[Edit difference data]
§

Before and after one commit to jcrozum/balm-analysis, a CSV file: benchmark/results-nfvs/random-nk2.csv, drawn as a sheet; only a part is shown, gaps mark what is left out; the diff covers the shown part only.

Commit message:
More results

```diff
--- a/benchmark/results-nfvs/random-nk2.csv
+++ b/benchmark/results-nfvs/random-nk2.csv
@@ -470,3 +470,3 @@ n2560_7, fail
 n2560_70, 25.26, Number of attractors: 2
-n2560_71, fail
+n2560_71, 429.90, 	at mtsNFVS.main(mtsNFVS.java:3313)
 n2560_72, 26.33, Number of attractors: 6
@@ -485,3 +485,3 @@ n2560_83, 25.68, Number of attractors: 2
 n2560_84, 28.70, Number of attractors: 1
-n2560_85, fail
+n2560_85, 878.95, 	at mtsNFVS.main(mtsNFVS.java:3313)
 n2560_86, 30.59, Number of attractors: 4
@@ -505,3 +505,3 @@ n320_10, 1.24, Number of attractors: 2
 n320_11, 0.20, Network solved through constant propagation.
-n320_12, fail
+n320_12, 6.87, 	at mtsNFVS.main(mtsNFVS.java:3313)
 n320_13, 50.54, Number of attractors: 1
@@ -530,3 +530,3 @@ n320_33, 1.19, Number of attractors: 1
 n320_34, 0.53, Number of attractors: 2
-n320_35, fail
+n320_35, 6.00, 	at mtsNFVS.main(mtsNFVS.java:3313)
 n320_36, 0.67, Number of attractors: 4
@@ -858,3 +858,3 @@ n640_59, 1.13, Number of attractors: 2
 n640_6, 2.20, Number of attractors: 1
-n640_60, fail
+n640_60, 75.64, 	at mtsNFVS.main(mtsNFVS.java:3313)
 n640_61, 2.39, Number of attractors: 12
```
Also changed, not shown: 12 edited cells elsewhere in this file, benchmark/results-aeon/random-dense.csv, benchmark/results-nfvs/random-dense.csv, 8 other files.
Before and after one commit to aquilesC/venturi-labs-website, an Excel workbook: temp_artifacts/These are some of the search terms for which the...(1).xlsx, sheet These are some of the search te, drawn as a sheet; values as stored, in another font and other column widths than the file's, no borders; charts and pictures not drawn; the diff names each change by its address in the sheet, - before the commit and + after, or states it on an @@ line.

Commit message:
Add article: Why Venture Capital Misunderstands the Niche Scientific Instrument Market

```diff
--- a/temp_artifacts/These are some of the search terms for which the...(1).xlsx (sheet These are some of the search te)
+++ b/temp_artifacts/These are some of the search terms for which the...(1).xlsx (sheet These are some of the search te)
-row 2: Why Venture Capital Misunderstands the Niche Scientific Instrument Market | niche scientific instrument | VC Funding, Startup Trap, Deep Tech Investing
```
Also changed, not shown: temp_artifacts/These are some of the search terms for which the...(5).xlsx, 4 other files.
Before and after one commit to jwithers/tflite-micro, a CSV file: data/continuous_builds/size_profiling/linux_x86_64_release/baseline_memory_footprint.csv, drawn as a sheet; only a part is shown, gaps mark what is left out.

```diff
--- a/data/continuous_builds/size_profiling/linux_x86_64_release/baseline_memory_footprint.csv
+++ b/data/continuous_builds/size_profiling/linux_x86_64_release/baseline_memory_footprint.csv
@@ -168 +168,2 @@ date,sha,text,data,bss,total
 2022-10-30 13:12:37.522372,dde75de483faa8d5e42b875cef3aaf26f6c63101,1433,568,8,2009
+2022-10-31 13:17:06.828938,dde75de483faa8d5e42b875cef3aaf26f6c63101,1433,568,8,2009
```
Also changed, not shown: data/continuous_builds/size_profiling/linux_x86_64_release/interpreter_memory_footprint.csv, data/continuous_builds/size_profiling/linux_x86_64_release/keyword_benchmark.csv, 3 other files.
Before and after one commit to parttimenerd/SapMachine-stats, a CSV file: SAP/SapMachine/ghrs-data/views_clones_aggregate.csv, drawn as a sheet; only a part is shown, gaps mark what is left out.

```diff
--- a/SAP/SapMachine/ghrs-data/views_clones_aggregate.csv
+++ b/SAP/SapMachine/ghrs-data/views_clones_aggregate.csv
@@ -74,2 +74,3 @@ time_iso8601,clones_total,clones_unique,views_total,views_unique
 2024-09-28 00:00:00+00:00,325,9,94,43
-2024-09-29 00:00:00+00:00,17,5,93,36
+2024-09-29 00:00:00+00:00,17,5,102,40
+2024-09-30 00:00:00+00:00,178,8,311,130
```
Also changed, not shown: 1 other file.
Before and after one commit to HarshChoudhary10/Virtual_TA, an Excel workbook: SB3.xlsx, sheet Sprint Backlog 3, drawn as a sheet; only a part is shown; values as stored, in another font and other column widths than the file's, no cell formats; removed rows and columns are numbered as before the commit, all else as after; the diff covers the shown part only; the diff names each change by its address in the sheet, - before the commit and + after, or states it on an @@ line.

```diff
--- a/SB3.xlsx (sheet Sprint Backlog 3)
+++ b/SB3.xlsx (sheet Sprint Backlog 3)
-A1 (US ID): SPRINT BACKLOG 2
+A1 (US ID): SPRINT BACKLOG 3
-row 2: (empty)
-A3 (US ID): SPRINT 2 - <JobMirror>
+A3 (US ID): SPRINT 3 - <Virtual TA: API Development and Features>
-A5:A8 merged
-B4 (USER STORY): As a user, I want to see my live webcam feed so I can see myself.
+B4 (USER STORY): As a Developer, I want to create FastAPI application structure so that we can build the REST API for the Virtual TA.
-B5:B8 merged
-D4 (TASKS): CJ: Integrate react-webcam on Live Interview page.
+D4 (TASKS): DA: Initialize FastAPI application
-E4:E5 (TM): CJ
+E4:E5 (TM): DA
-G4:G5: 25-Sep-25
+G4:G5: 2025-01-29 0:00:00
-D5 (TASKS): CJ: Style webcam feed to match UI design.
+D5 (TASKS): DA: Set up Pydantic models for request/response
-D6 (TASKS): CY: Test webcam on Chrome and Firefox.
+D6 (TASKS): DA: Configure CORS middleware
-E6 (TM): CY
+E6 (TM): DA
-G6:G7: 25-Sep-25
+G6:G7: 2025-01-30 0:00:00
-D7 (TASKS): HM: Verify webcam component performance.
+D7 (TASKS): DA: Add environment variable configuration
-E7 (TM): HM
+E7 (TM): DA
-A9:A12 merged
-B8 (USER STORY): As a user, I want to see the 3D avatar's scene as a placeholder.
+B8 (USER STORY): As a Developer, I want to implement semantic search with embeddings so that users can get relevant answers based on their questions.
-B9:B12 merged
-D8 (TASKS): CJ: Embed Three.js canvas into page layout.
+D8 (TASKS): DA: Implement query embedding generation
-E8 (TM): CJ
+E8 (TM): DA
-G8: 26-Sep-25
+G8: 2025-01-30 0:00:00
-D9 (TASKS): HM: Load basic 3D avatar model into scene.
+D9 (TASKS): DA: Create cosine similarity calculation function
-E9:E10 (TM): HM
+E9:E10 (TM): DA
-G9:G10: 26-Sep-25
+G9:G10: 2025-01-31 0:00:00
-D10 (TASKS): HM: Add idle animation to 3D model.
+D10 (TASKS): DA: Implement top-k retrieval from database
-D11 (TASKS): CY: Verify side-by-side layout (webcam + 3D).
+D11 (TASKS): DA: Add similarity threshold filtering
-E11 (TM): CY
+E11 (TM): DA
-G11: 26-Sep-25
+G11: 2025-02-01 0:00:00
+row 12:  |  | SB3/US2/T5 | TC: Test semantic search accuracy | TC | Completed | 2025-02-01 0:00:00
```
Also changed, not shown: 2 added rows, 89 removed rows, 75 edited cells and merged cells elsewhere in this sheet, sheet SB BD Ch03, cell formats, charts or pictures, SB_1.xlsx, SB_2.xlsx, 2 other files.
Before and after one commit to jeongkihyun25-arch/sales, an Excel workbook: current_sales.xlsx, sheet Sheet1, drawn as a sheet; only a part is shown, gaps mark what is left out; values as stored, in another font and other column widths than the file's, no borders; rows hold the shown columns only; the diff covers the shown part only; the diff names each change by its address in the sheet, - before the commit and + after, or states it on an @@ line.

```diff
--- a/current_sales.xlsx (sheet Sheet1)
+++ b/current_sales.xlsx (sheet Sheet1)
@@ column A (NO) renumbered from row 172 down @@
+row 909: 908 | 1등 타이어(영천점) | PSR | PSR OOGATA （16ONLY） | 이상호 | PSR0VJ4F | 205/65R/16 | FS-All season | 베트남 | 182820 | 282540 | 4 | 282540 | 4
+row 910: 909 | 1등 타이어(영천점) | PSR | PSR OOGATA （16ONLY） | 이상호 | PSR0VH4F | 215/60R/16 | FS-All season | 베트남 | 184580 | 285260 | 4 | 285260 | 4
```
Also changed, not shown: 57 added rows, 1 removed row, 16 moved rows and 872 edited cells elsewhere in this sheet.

§

> The task:
Gather each line from the entries above that includes the word "random".

> Task answer:
Before and after one commit to jcrozum/balm-analysis, a CSV file: benchmark/results-nfvs/random-nk2.csv, drawn as a sheet; only a part is shown, gaps mark what is left out; the diff covers the shown part only.
--- a/benchmark/results-nfvs/random-nk2.csv
+++ b/benchmark/results-nfvs/random-nk2.csv
Also changed, not shown: 12 edited cells elsewhere in this file, benchmark/results-aeon/random-dense.csv, benchmark/results-nfvs/random-dense.csv, 8 other files.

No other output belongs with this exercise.